= Beginning of Section =

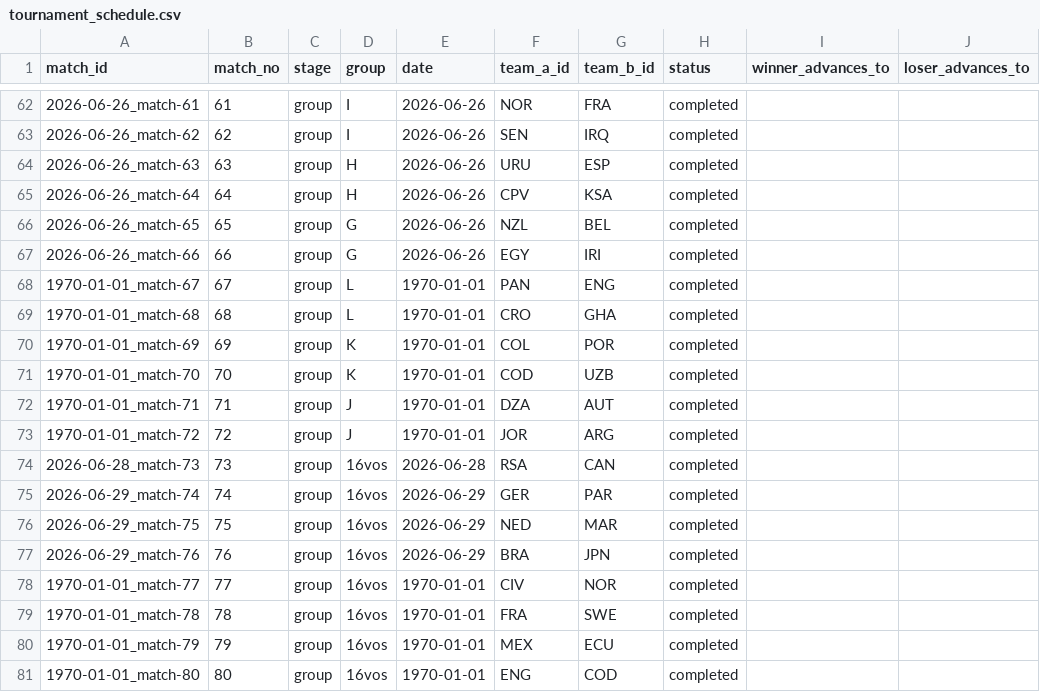
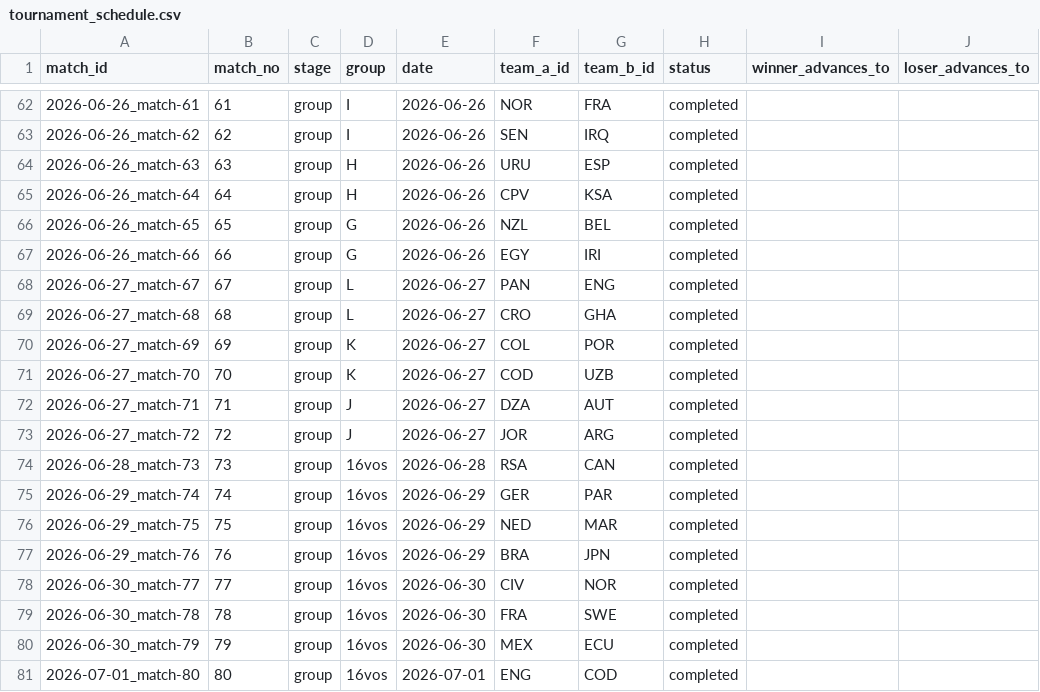
Before and after one commit to edgarsierra-gt/mundial-2026-predictor, a CSV file: data/processed/tournament_schedule.csv, drawn as a sheet; only a part is shown, gaps mark what is left out; the diff covers the shown part only; the diff names each change by its address in the sheet, - before the commit and + after, or states it on an @@ line.

```diff
--- a/data/processed/tournament_schedule.csv
+++ b/data/processed/tournament_schedule.csv
-A68 (match_id): 1970-01-01_match-67
+A68 (match_id): 2026-06-27_match-67
-E68:E73 (date): 1970-01-01
+E68:E73 (date): 2026-06-27
-A69 (match_id): 1970-01-01_match-68
+A69 (match_id): 2026-06-27_match-68
-A70 (match_id): 1970-01-01_match-69
+A70 (match_id): 2026-06-27_match-69
-A71 (match_id): 1970-01-01_match-70
+A71 (match_id): 2026-06-27_match-70
-A72 (match_id): 1970-01-01_match-71
+A72 (match_id): 2026-06-27_match-71
-A73 (match_id): 1970-01-01_match-72
+A73 (match_id): 2026-06-27_match-72
-A78 (match_id): 1970-01-01_match-77
+A78 (match_id): 2026-06-30_match-77
-E78:E80 (date): 1970-01-01
+E78:E80 (date): 2026-06-30
-A79 (match_id): 1970-01-01_match-78
+A79 (match_id): 2026-06-30_match-78
-A80 (match_id): 1970-01-01_match-79
+A80 (match_id): 2026-06-30_match-79
-A81 (match_id): 1970-01-01_match-80
+A81 (match_id): 2026-07-01_match-80
-E81 (date): 1970-01-01
+E81 (date): 2026-07-01
```
Also changed, not shown: 6 added rows and 22 edited cells elsewhere in this file, data/processed/match_results_real.csv, data/processed/matches_current.csv, 14 other files.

= End of Section =

_WORK ORDER_: Lines above with "date" in them are the ones to copy.

_EXERCISE ANSWER_:
-E68:E73 (date): 1970-01-01
+E68:E73 (date): 2026-06-27
-E78:E80 (date): 1970-01-01
+E78:E80 (date): 2026-06-30
-E81 (date): 1970-01-01
+E81 (date): 2026-07-01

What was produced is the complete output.